Here is what Derek wrote: Amber Rubarth is a 26-year-old singer/songwriter from Reno, who only started playing music five years ago, but is making a full-time living touring, including four tours of Europe, booking it all herself. She’s also one of the happiest musicians I’ve met. Most musicians I know feel it’s tough, but Amber seems to glide through it all effortlessly.
My interest was peaked and I concur with Derek’s assessment! I am delighted that she was willing to be the subject of my ongoing conversation about 1,000 true fans.
There are some great posts to be found on MTT Open. Anyone can post just about anything relevant on MTT Open. Please keep the self-promotion to a dull roar.
Here are some recent posts:
Important stuff for artists approaching labels/ managers/ bookers by Sebastian Hess
Think Outside the Venue To Get That First Gig by Refe Tuma
Music Marketing DIY - Amanda Palmer tells All by Kevin J Ryan
Mix Tips that I tell my clients by AC Mastering
Here are two things that you may want to consider when planning out your life as an artist that earns a living by staging performances (live and not).
If you are contemplating the future of music sales revenue, the most alarming thing about inexpensive (they actually call it “premium”) all-you-can-eat streaming models (Spotify, MOG) where music fans pay roughly $72.00 a year (for example) for endless access to all the music in the world (anytime, anywhere, anyplace), is that the $72.00 is divided by (all songs consumed times each song’s play-frequency).
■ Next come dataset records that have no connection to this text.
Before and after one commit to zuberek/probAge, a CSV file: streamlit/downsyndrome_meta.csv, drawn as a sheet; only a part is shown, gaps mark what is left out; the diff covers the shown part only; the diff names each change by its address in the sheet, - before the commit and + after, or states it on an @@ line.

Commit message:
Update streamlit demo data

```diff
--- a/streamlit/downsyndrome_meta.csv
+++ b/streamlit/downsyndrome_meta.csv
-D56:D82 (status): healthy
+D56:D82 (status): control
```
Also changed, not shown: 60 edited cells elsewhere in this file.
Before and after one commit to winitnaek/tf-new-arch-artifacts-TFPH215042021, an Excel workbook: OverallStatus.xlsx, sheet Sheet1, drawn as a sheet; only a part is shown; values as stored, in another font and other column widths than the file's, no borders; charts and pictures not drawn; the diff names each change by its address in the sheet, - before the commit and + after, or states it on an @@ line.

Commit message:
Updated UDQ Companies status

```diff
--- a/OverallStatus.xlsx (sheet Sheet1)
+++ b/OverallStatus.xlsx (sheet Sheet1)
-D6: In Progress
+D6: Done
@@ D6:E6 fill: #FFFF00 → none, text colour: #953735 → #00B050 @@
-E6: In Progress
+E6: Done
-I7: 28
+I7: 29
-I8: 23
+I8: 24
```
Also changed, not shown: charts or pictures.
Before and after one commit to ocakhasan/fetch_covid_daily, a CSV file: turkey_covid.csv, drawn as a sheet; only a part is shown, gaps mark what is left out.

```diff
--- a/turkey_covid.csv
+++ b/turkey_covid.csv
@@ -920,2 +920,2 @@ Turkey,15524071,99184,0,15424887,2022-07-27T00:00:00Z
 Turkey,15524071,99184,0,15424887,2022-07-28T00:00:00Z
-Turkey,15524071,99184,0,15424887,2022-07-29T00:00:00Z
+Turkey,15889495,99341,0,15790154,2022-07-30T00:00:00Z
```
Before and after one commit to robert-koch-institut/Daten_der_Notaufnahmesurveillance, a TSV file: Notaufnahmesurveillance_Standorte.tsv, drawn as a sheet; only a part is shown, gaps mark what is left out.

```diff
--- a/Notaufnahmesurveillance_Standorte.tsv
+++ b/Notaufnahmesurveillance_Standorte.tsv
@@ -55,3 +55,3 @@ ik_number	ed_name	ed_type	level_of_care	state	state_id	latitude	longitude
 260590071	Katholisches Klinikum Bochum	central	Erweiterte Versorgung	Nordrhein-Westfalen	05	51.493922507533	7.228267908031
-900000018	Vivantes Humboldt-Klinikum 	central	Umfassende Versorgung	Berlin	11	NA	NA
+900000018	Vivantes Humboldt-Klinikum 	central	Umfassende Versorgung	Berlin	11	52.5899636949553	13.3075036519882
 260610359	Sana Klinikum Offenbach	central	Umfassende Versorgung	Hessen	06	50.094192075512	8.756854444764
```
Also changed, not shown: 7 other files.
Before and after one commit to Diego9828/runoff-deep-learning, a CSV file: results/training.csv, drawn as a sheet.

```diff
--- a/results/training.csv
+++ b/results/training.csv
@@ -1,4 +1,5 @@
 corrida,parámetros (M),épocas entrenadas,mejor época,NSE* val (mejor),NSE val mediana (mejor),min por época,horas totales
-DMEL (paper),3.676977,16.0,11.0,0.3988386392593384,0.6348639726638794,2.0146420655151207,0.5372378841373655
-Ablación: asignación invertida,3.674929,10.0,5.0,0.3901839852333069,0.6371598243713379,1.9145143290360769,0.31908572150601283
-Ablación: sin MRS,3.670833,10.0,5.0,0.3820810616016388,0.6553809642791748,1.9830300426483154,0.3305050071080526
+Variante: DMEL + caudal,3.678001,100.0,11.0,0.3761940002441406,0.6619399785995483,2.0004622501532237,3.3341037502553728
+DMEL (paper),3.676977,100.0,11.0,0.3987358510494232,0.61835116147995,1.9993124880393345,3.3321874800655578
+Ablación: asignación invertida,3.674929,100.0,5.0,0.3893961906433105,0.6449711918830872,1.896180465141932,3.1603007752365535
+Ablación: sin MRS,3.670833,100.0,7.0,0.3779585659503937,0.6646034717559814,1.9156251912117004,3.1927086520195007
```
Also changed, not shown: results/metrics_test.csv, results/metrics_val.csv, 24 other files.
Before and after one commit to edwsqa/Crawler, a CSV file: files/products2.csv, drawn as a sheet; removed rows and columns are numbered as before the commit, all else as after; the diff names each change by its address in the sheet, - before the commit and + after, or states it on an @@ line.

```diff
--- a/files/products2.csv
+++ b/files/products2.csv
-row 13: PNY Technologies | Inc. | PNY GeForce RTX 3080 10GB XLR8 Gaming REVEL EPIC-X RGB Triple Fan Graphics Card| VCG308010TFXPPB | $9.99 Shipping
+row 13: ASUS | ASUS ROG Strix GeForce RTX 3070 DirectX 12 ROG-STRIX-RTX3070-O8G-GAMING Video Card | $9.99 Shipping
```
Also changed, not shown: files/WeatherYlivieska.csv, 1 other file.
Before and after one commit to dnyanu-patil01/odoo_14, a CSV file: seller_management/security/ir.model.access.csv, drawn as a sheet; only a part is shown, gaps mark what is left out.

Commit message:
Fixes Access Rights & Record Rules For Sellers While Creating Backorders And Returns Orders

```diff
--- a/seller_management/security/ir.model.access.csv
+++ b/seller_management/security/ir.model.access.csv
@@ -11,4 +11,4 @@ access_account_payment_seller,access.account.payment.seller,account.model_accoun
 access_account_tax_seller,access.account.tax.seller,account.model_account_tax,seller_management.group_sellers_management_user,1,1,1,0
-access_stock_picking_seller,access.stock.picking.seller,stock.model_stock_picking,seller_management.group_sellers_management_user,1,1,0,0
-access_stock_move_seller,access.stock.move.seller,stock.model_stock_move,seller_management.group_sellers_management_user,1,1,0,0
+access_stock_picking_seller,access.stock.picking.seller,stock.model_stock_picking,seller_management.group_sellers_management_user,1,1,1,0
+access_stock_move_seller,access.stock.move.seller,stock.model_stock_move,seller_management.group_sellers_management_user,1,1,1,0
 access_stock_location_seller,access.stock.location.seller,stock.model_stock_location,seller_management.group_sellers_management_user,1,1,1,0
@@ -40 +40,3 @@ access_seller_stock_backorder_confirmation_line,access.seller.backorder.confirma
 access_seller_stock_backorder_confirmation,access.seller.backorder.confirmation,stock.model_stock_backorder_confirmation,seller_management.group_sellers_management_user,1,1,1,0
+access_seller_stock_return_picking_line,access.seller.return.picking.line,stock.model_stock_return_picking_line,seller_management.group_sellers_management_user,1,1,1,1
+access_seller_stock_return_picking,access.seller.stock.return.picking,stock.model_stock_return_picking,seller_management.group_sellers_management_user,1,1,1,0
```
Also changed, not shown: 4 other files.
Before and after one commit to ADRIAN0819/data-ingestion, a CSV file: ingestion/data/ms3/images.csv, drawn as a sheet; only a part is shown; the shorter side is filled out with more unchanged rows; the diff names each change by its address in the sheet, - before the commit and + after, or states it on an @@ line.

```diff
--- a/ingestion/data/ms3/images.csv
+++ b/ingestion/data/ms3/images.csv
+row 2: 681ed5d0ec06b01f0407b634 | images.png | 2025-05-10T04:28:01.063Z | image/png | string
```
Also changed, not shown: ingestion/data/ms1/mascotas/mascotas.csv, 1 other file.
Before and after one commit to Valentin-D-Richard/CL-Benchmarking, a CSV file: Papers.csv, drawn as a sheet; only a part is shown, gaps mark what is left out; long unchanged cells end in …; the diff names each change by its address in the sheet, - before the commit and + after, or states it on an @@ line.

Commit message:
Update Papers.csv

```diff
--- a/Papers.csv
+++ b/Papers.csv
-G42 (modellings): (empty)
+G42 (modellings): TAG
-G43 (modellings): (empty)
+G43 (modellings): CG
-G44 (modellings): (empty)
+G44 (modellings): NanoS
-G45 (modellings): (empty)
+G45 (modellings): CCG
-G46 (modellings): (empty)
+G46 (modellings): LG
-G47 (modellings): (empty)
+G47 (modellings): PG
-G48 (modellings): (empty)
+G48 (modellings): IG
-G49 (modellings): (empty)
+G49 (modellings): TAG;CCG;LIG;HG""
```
I’ve read two very interesting related articles this week. The first suggested that people who download music via peer-to-peer services spend more money on music than their non-filesharing peers. The second insisted that the net drop in CD and download sales overall has increased concurrent with, and as a result of filesharing.
It’s difficult to argue with either, since they’re both backed by respectable-seeming research and surveys - and yet they can’t possibly both be true. Until you realise the fundamental logical flaws in both positions: the presupposition that unauthorised downloading of music has a causal effect - indeed, is the only causal factor - on the fortunes of the music business.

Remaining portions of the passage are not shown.